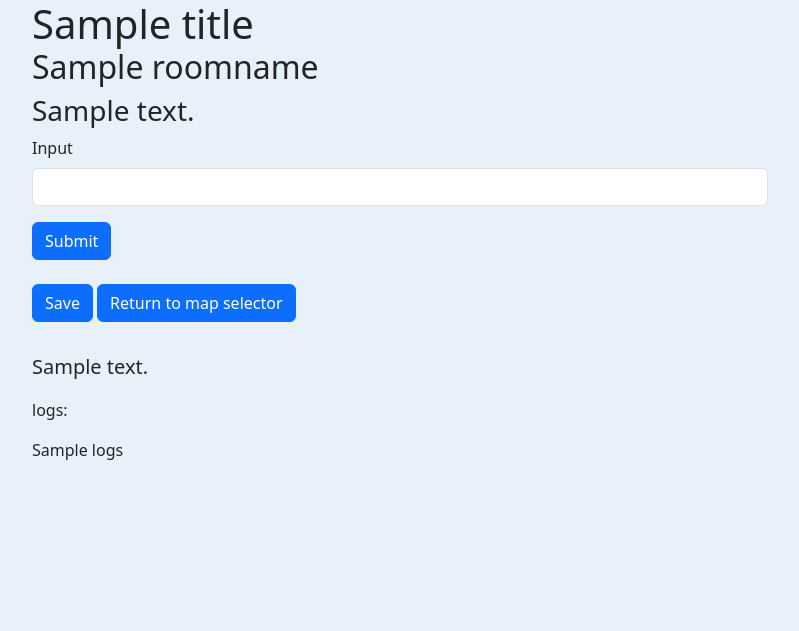
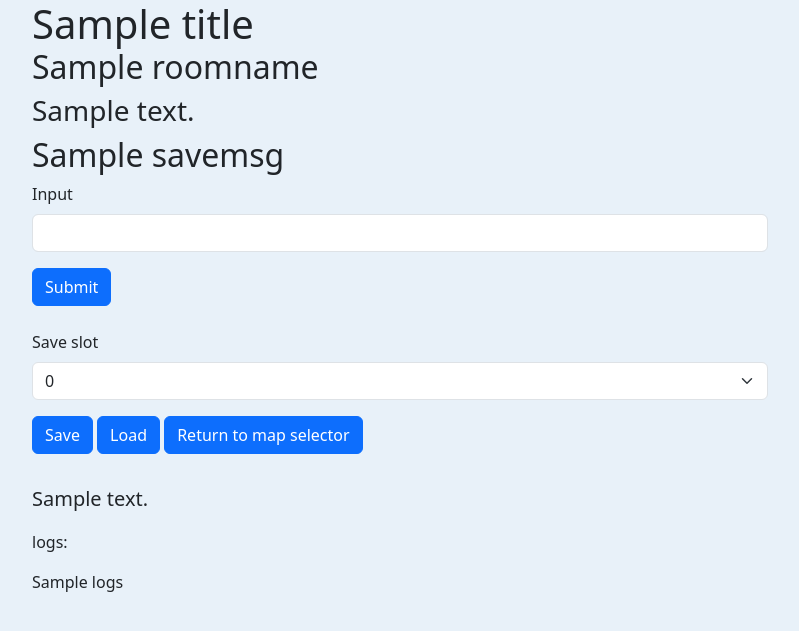
Before and after one commit to Tsunami014/Phoenix-Engine, a Flask app: template templates/app.html in a window 1280 px wide. Shown: the top 631 px of the page, without its empty margins (240-1039 px from the left). Run offline with Flask 3, Linux system fonts and the light colour scheme; the template is opened without the code that fills it: values that come from a table or form of the project are taken from there, most other values are stand-ins (such as "Sample title", 1, 10 or a date in 2020); parts of the project's set-up code (start-up, migrations or seed data) failed here and were passed over; some libraries are stand-ins or nearby versions.

Commit message:
added 500 page and save/load!

```diff
--- a/app.py
+++ b/app.py
@@ -5,7 +5,10 @@ from flask_wtf import FlaskForm, CSRFProtect
 from wtforms import *
 from wtforms.validators import DataRequired, Length
 
+import pickle as pkl
+
 app = Flask(__name__)
+app.config['UPLOAD_FOLDER'] = '/save slots'
 
 import secrets
 foo = secrets.token_urlsafe(16)
@@ -27,7 +30,10 @@ class Game(FlaskForm):
     submit = SubmitField('Submit')
 
 class SaveForm(FlaskForm):
+    myChoices = [0, 1, 2, 3, 4, 5, 6, 7, 8, 9]
+    slot = SelectField(u'Save slot', choices=myChoices, validators=[DataRequired()])
     save = SubmitField('Save')
+    load = SubmitField('Load')
     back = SubmitField('Return to map selector')
 
 class Selector(FlaskForm):
@@ -61,33 +67,35 @@ def chooser():
 
 @app.route('/main/<id>/', methods=['GET', 'POST'])
 def index(id):
+    global g
     # you must tell the variable 'form' what you named the class, above
     # 'form' is the variable name used in this template: index.html
     form = Game()
     form2 = SaveForm()
     name = ""
+    savemsg = ""
     g.log = []
     if form.validate_on_submit():
         name = g(form.inp.data)
         form.inp.data = ''
-    croom = g.fc['rooms'][str(g.roomnum)]
     if form2.validate_on_submit():
-        if form2.save.data:
-            lc = 'insertloadingcodehere'
-            return redirect('save/'+lc, 307)
         if form2.back.data:
             return redirect(url_for('chooser'))
-    return render_template('app.html', title=id, roomname=croom['name'].capitalize(), desc=croom['description'].strip(' \t\n'), bigdesc=load_room_desc(croom).strip(' \t\n'), form=form, form2=form2, message=name.strip(' \t\n'), logs=str(g.log))
-
-@app.route('/main/<id>/save/<code>', methods=['GET', 'POST'])
-def save_slot(id, code):
-    print(id, code)
-    if id == "Unknown":
-        # redirect the browser to the error template
-        return render_template('404.html'), 404
-    else:
-        # pass all the data for the selected actor to the template
-        return redirect('..')
+        elif form2.save.data:
+            with open('saves/%s.save' % form2.slot.data, 'wb+') as f:
+                f.write(pkl.dumps(g))
+                f.close()
+                savemsg = 'SUCESSFULLY SAVED FILE!!'
+        elif form2.load.data:
+            try:
+                with open('saves/%s.save' % form2.slot.data, 'rb') as f:
+                    g = pkl.loads(f.read())
+                    f.close()
+                    savemsg = 'SUCESSFULLY LOADED FILE!!'
+            except Exception as e:
+                savemsg = 'UNABLE TO LOAD FILE BECAUSE: %s' % e
+    croom = g.fc['rooms'][str(g.roomnum)]
+    return render_template('app.html', title=id, roomname=croom['name'].capitalize(), desc=croom['description'].strip(' \t\n'), bigdesc=load_room_desc(croom).strip(' \t\n'), form=form, form2=form2, message=name.strip(' \t\n'), logs=str(g.log), savemsg=savemsg)
 
 # 2 routes to handle errors - they have templates too
 
@@ -95,10 +103,9 @@ def save_slot(id, code):
 def page_not_found(e):
     return render_template('404.html'), 404
 
-#use this if u want to.... I think you just copy the 404.html and rename it to 500
-#@app.errorhandler(500)
-#def internal_server_error(e):
-#    return render_template('500.html'), 500
+@app.errorhandler(500)
+def internal_server_error(e):
+    return render_template('500.html'), 500
 
 @app.errorhandler(400)
 def internal_server_error(e):
@@ -106,4 +113,4 @@ def internal_server_error(e):
 
 # keep this as is
 if __name__ == '__main__':
-    app.run(debug=True)
+    app.run(debug=False)
--- a/templates/app.html
+++ b/templates/app.html
@@ -43,6 +43,7 @@
           <h3>
             {{ desc }}
           </h3>
+          <h2>{{ savemsg }}</h2>
           <span class="pt-5" id=messanger>
             <strong>{{ message }}</strong>
           </span>
```
Also changed, not shown: templates/500.html (added, +40 -0 lines).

EXERCISE:
Report how many lines in the material contain the word "redirect", writing the number and nothing more.

ANSWER SPACE:
4